By Norman SherryViking
Graham Greene once wrote a celebrated essay about a doppelgänger who cared enough to haunt and shadow him, even to masquerade as him. This "other" Greene appeared to have anterior knowledge of the movements of his model, sometimes showing up to grant an interview or fill a seat in a restaurant, so that Greene himself, when he arrived in some old haunt or new locale, would be asked why he had returned so soon. The other man was suitably nondescript yet camera-shy. He was caught once by a society photographer, and captioned in the press into the bargain, but a combination of flash and blur allowed him to escape unmasking. So who or what was he? Semblable? Frère? Or perhaps hypocrite lecteur?
This mode of imitation or emulation or substitution—at once a form of flattery and a species of threat, or at any rate of challenge—was and is analogous to the role that Greene himself played and still plays in the lives of many writers and readers. A journalist, most especially an Anglo-American travel writer, will run the risk of disappointing his editor if he visits Saigon and leaves out any reference to quiet Americans, or turns in a piece from Havana that fails to mention the hapless Wormold. As for Brighton, or Vienna, or Haiti—Greene was there just before you turned up. Leaving the Orient Express, you will glimpse the tail of a raincoat just at the moment when that intriguing and anonymous fellow passenger vanishes discreetly at the end of the platform. In Mexico or Sierra Leone some old veteran will mumble something about the stranger in the off-white suit who was asking the same questions only a while back. On one of my first ventures as a foreign correspondent, in 1975, I sat in the garden bar of a taverna in Nicosia, reading about the adventures of Dr. Saavedra in The Honorary Consul, visualizing what I had just seen along the haunted "Green Line" that slashed through the ruins of the city, and moaning with relief that Graham Greene had never been to Cyprus. Even so, as I crossed that same border in the broiling noon of the next day and heard only the cicadas and the click of the rifle bolts at the frontier, I was composing a letter to him in my mind.

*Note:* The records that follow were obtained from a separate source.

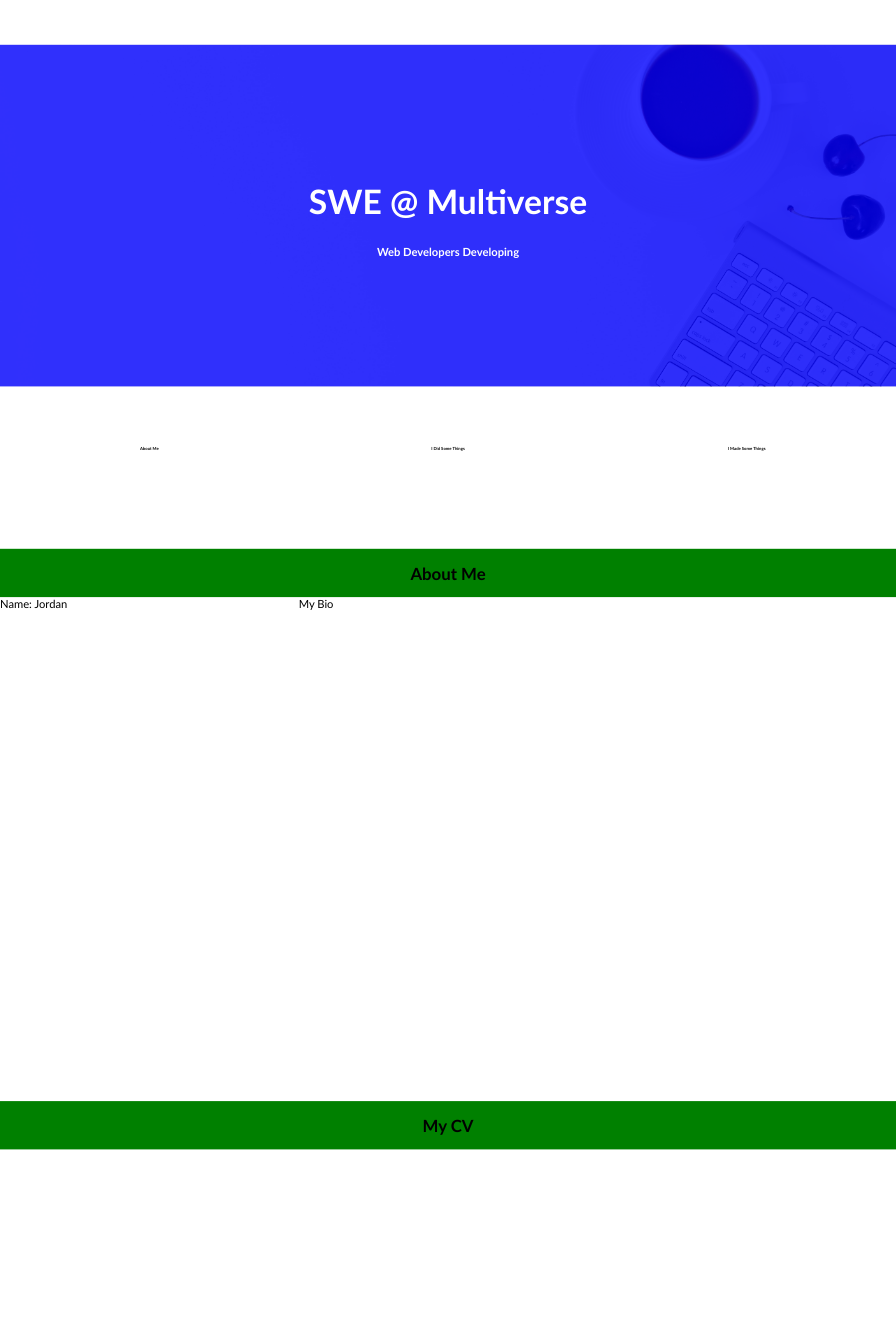
Repository: Scoofster/SWE-Flying-start-bio-website
Page: public/index.html
An editor plug-in stored every save of this project. The page is shown before and after the next save, followed by the edit.
The browser window is 1280 px wide. The pictures show the part of the page from y = 0 to 1920 px (the page is 3150 px tall), at 70% of full size.

Above is the page before, as saved 2022-06-16 14:20:07.

After the next save:
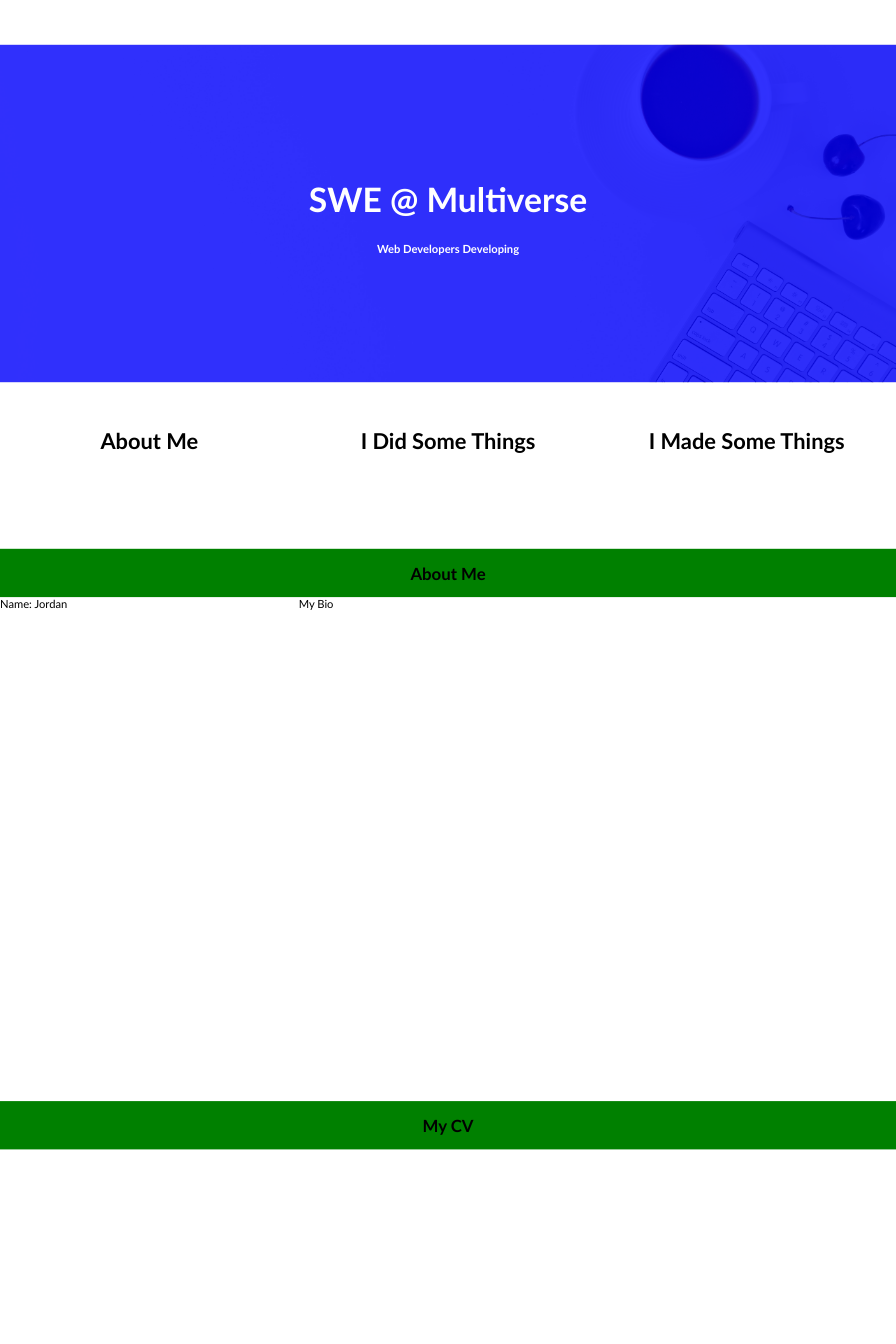
Saved 9 s later.
--- a/public/index.css
+++ b/public/index.css
@@ -55,7 +55,7 @@
 .nav-link a {
     color: black;
     text-decoration: none;
-    font-size: 10%;
+    font-size: 130%;
 }
   #personal-info {
     grid-area: 1/1/3/1
@@ -66,5 +66,4 @@
      display: flex;
      background-color: green;
      justify-content: center;
-     text-size: 200%;
   }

It was a matter not just of place but of character. Disillusioned diplomat whose wife was drying up before his unseeing eyes? Snake-eyed cop? Priest to whom Eden was forever lost? Sentimental terrorist spokesman? All these went straight into the notebook. You could divide the eager freelances into roughly three types: those who had been influenced by Scoop, those who were stirred by Homage to Catalonia, and those who took their tune from The Quiet American. Overlap with Le Carré fans was frequent in the third instance: their preferred quarry was the naive guy at the U.S. embassy, insufficiently comprehending of the ancient hatreds and millennial routines that had been so quickly mastered by the old/new hands.
Greene's centennial year, just now past, saw the reissue of many of his classics in beautiful new editions from Penguin Books, along with publication of the third and closing volume of Norman Sherry's biography. In an effort to isolate and identify the elusive and evasive figure who could so plausibly be impersonated—to lay his ghost, so to speak—I set myself to reading it all. I think that what surprised me the most, when I had finished, was his sheer conservatism.
Greene, after all, was nothing if not radical, even subversive, in his self-presentation. Always at odds with authority, not infrequently sued or censored or even banned, a bohemian and a truant, part exile and part émigré, a dissident Catholic and a sexual opportunist, he personified the fugitive from the public school, Foreign Office, rural and suburban British tradition in which he had been formed. By what means did this pinkish roué gradually mutate into a reactionary?
The first and easiest reply is: By means of the sameness of his plot formula. This tends to consist of a contrived dilemma, on the horns of which his characters arrange to impale themselves with near masochistic enthusiasm. Dear God, shall I give him/her up, for your sake? Or might it be more fun to wager my immortal soul? The staginess and creakiness of all this was well netted by George Orwell, himself no stranger to the sweltering locale and the agonies of moral choice, in his review of The Heart of the Matter for The New Yorker in 1948. Of the central character he asserted,
Scobie is incredible because the two halves of him do not fit together. If he were capable of getting into the kind of mess that is described, he would have got into it years earlier. If he really felt that adultery is mortal sin, he would stop committing it; if he persisted in it, his sense of sin would weaken. If he believed in hell, he would not risk going there merely to spare the feelings of a couple of neurotic women. And one might add that if he were the kind of man we are told he is—that is, a man whose chief characteristic is a horror of causing pain—he would not be an officer in a colonial police force.
I have always found The End of the Affair to be a sickly business in rather the same way, in that Sarah Miles, who might have continued being a perfectly good mistress as well as a more than adequate wife, decides to spoil everything for everybody—not by any means exempting herself—on the basis of an off-the-cuff promise to God. This resolution doesn't even result from an "answered prayer," since the crucial event on which she stakes everything (the sparing of her lover, Maurice Bendrix, during a Nazi air raid on London) has actually taken place by the time she troubles deaf heaven with her bootless cries.